Only the lines from the top of the data through the line containing "Also changed, not shown: phd/bonn/email-dohmen-schiprowski.md" should be duplicated, exactly as they appear.

Change detection outputs
[Start of Attachment]
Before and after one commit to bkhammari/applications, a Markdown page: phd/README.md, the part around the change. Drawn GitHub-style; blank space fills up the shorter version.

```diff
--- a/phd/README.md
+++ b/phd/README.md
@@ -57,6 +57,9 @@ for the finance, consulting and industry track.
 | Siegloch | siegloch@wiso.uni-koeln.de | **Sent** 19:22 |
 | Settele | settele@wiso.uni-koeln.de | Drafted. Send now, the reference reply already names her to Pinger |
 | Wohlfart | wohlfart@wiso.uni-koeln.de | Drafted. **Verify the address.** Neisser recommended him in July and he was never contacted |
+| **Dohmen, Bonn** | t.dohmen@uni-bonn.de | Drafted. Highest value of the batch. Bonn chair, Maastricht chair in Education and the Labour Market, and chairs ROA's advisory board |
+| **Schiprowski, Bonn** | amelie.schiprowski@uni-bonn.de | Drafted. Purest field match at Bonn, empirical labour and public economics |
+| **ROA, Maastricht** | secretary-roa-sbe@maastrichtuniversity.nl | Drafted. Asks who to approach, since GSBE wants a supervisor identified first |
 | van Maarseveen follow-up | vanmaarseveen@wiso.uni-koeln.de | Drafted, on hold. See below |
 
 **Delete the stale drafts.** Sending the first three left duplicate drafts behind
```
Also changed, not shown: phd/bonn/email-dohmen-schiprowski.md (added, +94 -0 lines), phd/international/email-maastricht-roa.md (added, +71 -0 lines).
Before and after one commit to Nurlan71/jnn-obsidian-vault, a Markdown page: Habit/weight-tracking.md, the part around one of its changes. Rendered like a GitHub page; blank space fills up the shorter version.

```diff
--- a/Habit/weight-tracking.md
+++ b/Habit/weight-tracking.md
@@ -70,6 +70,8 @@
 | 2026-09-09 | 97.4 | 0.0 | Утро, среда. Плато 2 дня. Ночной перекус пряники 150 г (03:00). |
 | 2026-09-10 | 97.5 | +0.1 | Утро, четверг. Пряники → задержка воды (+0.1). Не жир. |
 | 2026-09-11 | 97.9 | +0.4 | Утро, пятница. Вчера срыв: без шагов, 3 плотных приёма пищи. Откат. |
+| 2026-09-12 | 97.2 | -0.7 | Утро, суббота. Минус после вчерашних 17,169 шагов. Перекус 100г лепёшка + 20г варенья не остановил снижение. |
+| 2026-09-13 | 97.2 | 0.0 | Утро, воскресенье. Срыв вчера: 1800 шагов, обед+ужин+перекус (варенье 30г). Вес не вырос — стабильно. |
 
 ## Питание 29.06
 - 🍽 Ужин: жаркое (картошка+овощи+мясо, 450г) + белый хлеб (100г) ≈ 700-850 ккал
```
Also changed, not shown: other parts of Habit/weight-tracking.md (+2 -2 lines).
[End of Attachment]
• [Result of the task]:
Before and after one commit to bkhammari/applications, a Markdown page: phd/README.md, the part around the change. Drawn GitHub-style; blank space fills up the shorter version.

```diff
--- a/phd/README.md
+++ b/phd/README.md
@@ -57,6 +57,9 @@ for the finance, consulting and industry track.
 | Siegloch | siegloch@wiso.uni-koeln.de | **Sent** 19:22 |
 | Settele | settele@wiso.uni-koeln.de | Drafted. Send now, the reference reply already names her to Pinger |
 | Wohlfart | wohlfart@wiso.uni-koeln.de | Drafted. **Verify the address.** Neisser recommended him in July and he was never contacted |
+| **Dohmen, Bonn** | t.dohmen@uni-bonn.de | Drafted. Highest value of the batch. Bonn chair, Maastricht chair in Education and the Labour Market, and chairs ROA's advisory board |
+| **Schiprowski, Bonn** | amelie.schiprowski@uni-bonn.de | Drafted. Purest field match at Bonn, empirical labour and public economics |
+| **ROA, Maastricht** | secretary-roa-sbe@maastrichtuniversity.nl | Drafted. Asks who to approach, since GSBE wants a supervisor identified first |
 | van Maarseveen follow-up | vanmaarseveen@wiso.uni-koeln.de | Drafted, on hold. See below |
 
 **Delete the stale drafts.** Sending the first three left duplicate drafts behind
```
Also changed, not shown: phd/bonn/email-dohmen-schiprowski.md (added, +94 -0 lines), phd/international/email-maastricht-roa.md (added, +71 -0 lines).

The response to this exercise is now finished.